The default operating system on the phone is Android 2.3 Gingerbread. Not to worry, though, for Motorola is giving users free updates to Android 4.0 Ice Cream Sandwich. If a long-lasting, high capacity battery is an absolute necessity for you in a smartphone, then the Motorola Droid RAZR Maxx is the model that you need.

Need To Know: Motorola Droid Razr Maxx

1. Motorola provides users with updates from Android 2.3 Gingerbread to Android 4.0 Ice Cream Sandwich for free. (The Good)

2. Included high-capacity battery is capable of providing over 20 hours of talk time according to Motorola, which is well over double the battery life that appears to be the industry standard. (The Good)

3. 4.3-inch touchscreen display does not feature HD native resolution. (The Bad)

4. Plain boring to look at, could have been better designed. (The Bad)


Specs summary

Screen
4.3"

The Motorola DROID RAZR MAXX's screen is 4.3 inches with 540 x 960 pixels resolution.

Processor
1.2GHz

There is a Dual-core 1.2 GHz processor (CPU).

OS

The phone runs on the Android 2.3.5 Gingerbread (Update Available: 4.1.2 Jelly Bean) operating system (OS).

Camera
8+ MP
You can take photos or capture video with the phone's onboard 8+ megapixel camera. There is also a secondary front facing camera with 1+ megapixels resolution.
Storage
No

Internal memory is No. An external, MicroSD, MicroSDHC (up to 32 GB) expansion slot is available for increased storage capacity.

Battery
3300mAh

The phone is powered by a Lithium-Ion (Li-Ion), 3300 mAh battery. Motorola's performance ratings are 0.5 days standby time, 1290 minutes (2G), 1224 minutes (3G), 443 minutes Wi-Fi surfing.


Prices (Where to Buy)


Online Buying Options
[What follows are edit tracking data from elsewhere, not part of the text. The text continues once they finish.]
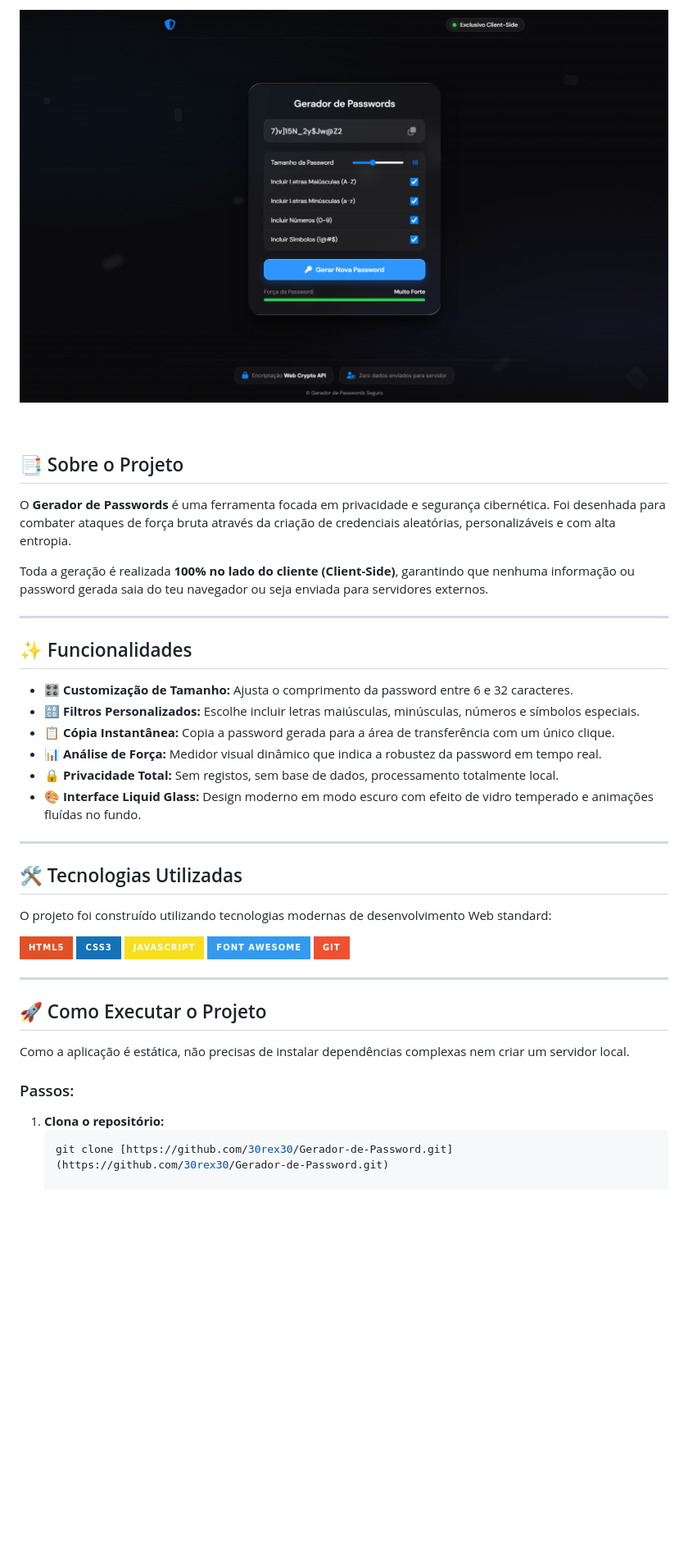
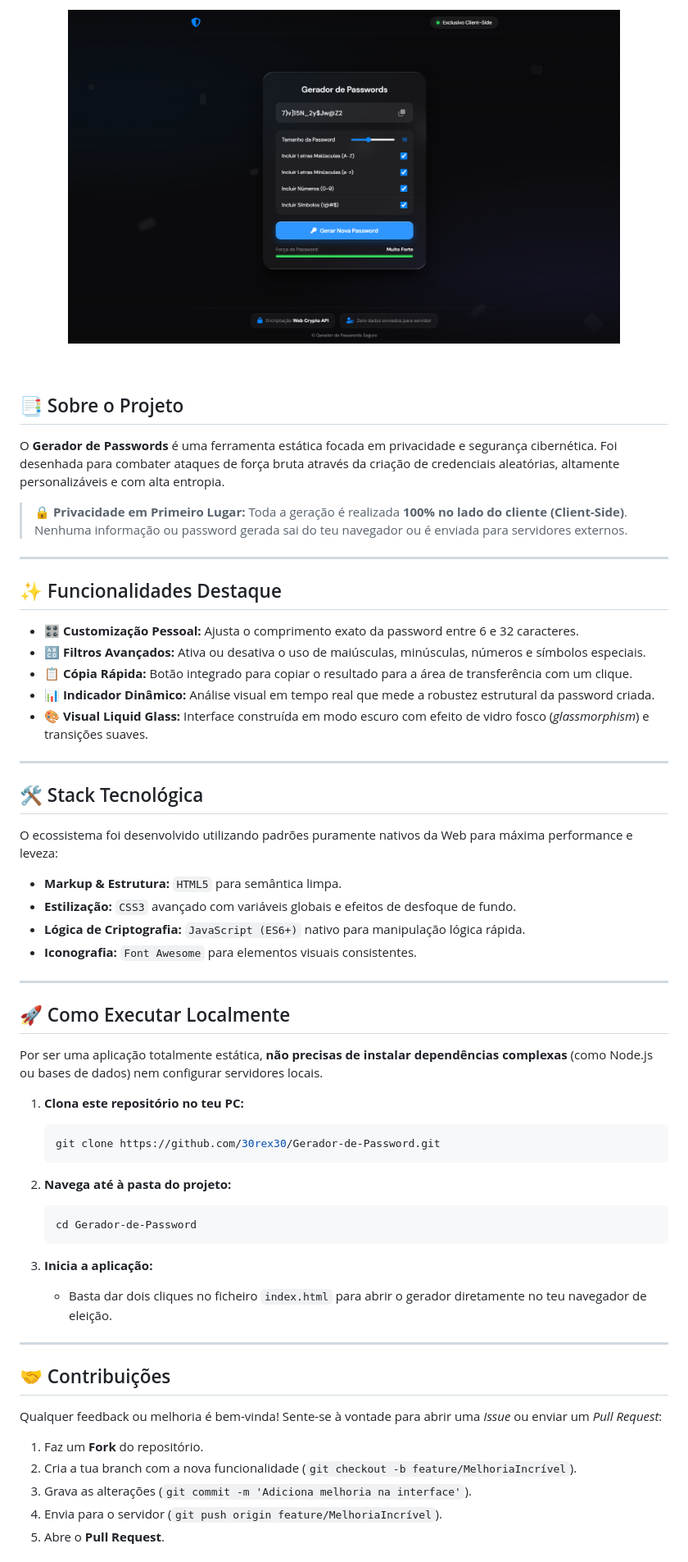
Before and after one commit to 30rex30/Gerador-de-Password, a Markdown page: README.md, the part around one of its changes. Shown at 82% size. Rendered like a GitHub page; badges without logos; blank space fills up the shorter version.

````diff
--- a/README.md
+++ b/README.md
@@ -31,5 +20,5 @@
   <p align="center">
-    <img src="./img/image.png" alt="Preview da Aplicação" width="100%" style="border-radius: 12px; box-shadow: 0 10px 30px rgba(0,0,0,0.5);">
+    <img src="./img/image.png" alt="Preview da Aplicação" width="85%" style="border-radius: 8px; box-shadow: 0 4px 20px rgba(0,0,0,0.15);">
   </p>
 
 </div>
@@ -38,43 +27,59 @@
 
 ## 📑 Sobre o Projeto
 
-O **Gerador de Passwords** é uma ferramenta focada em privacidade e segurança cibernética. Foi desenhada para combater ataques de força bruta através da criação de credenciais aleatórias, personalizáveis e com alta entropia.
+O **Gerador de Passwords** é uma ferramenta estática focada em privacidade e segurança cibernética. Foi desenhada para combater ataques de força bruta através da criação de credenciais aleatórias, altamente personalizáveis e com alta entropia.
 
-Toda a geração é realizada **100% no lado do cliente (Client-Side)**, garantindo que nenhuma informação ou password gerada saia do teu navegador ou seja enviada para servidores externos.
+> 🔒 **Privacidade em Primeiro Lugar:** Toda a geração é realizada **100% no lado do cliente (Client-Side)**. Nenhuma informação ou password gerada sai do teu navegador ou é enviada para servidores externos.
 
 ---
 
-## ✨ Funcionalidades
+## ✨ Funcionalidades Destaque
 
-- 🎛️ **Customização de Tamanho:** Ajusta o comprimento da password entre 6 e 32 caracteres.
-- 🔠 **Filtros Personalizados:** Escolhe incluir letras maiúsculas, minúsculas, números e símbolos especiais.
-- 📋 **Cópia Instantânea:** Copia a password gerada para a área de transferência com um único clique.
-- 📊 **Análise de Força:** Medidor visual dinâmico que indica a robustez da password em tempo real.
-- 🔒 **Privacidade Total:** Sem registos, sem base de dados, processamento totalmente local.
-- 🎨 **Interface Liquid Glass:** Design moderno em modo escuro com efeito de vidro temperado e animações fluídas no fundo.
+* 🎛️ **Customização Pessoal:** Ajusta o comprimento exato da password entre 6 e 32 caracteres.
+* 🔠 **Filtros Avançados:** Ativa ou desativa o uso de maiúsculas, minúsculas, números e símbolos especiais.
+* 📋 **Cópia Rápida:** Botão integrado para copiar o resultado para a área de transferência com um clique.
+* 📊 **Indicador Dinâmico:** Análise visual em tempo real que mede a robustez estrutural da password criada.
+* 🎨 **Visual Liquid Glass:** Interface construída em modo escuro com efeito de vidro fosco (*glassmorphism*) e transições suaves.
 
 ---
 
-## 🛠️ Tecnologias Utilizadas
+## 🛠️ Stack Tecnológica
 
-O projeto foi construído utilizando tecnologias modernas de desenvolvimento Web standard:
+O ecossistema foi desenvolvido utilizando padrões puramente nativos da Web para máxima performance e leveza:
 
-<p align="left">
-  <img src="https://img.shields.io/badge/HTML5-E34F26?style=for-the-badge&logo=html5&logoColor=white" alt="HTML5">
-  <img src="https://img.shields.io/badge/CSS3-1572B6?style=for-the-badge&logo=css3&logoColor=white" alt="CSS3">
-  <img src="https://img.shields.io/badge/JavaScript-F7DF1E?style=for-the-badge&logo=javascript&logoColor=black" alt="JavaScript">
-  <img src="https://img.shields.io/badge/Font_Awesome-339AF0?style=for-the-badge&logo=fontawesome&logoColor=white" alt="Font Awesome">
-  <img src="https://img.shields.io/badge/Git-F05032?style=for-the-badge&logo=git&logoColor=white" alt="Git">
-</p>
+* **Markup & Estrutura:** `HTML5` para semântica limpa.
+* **Estilização:** `CSS3` avançado com variáveis globais e efeitos de desfoque de fundo.
+* **Lógica de Criptografia:** `JavaScript (ES6+)` nativo para manipulação lógica rápida.
+* **Iconografia:** `Font Awesome` para elementos visuais consistentes.
 
 ---
 
-## 🚀 Como Executar o Projeto
+## 🚀 Como Executar Localmente
 
-Como a aplicação é estática, não precisas de instalar dependências complexas nem criar um servidor local.
+Por ser uma aplicação totalmente estática, **não precisas de instalar dependências complexas** (como Node.js ou bases de dados) nem configurar servidores locais.
 
-### Passos:
+1. **Clona este repositório no teu PC:**
+   ```bash
+   git clone https://github.com/30rex30/Gerador-de-Password.git
+   ```
 
-1. **Clona o repositório:**
+2. **Navega até à pasta do projeto:**
    ```bash
-   git clone [https://github.com/30rex30/Gerador-de-Password.git](https://github.com/30rex30/Gerador-de-Password.git)
+   cd Gerador-de-Password
+   ```
+
+3. **Inicia a aplicação:**
+   * Basta dar dois cliques no ficheiro `index.html` para abrir o gerador diretamente no teu navegador de eleição.
+
+---
+
+## 🤝 Contribuições
+
+Qualquer feedback ou melhoria é bem-vinda! Sente-se à vontade para abrir uma *Issue* ou enviar um *Pull Request*:
+
+1. Faz um **Fork** do repositório.
+2. Cria a tua branch com a nova funcionalidade (`git checkout -b feature/MelhoriaIncrível`).
+3. Grava as alterações (`git commit -m 'Adiciona melhoria na interface'`).
+4. Envia para o servidor (`git push origin feature/MelhoriaIncrível`).
+5. Abre o **Pull Request**.
+
````
Also changed, not shown: other parts of README.md (+11 -17 lines).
For Motorola Droid RAZR MAXX XT916 / Droid 4 XT894 /Admiral XT603 / EX124G / Dro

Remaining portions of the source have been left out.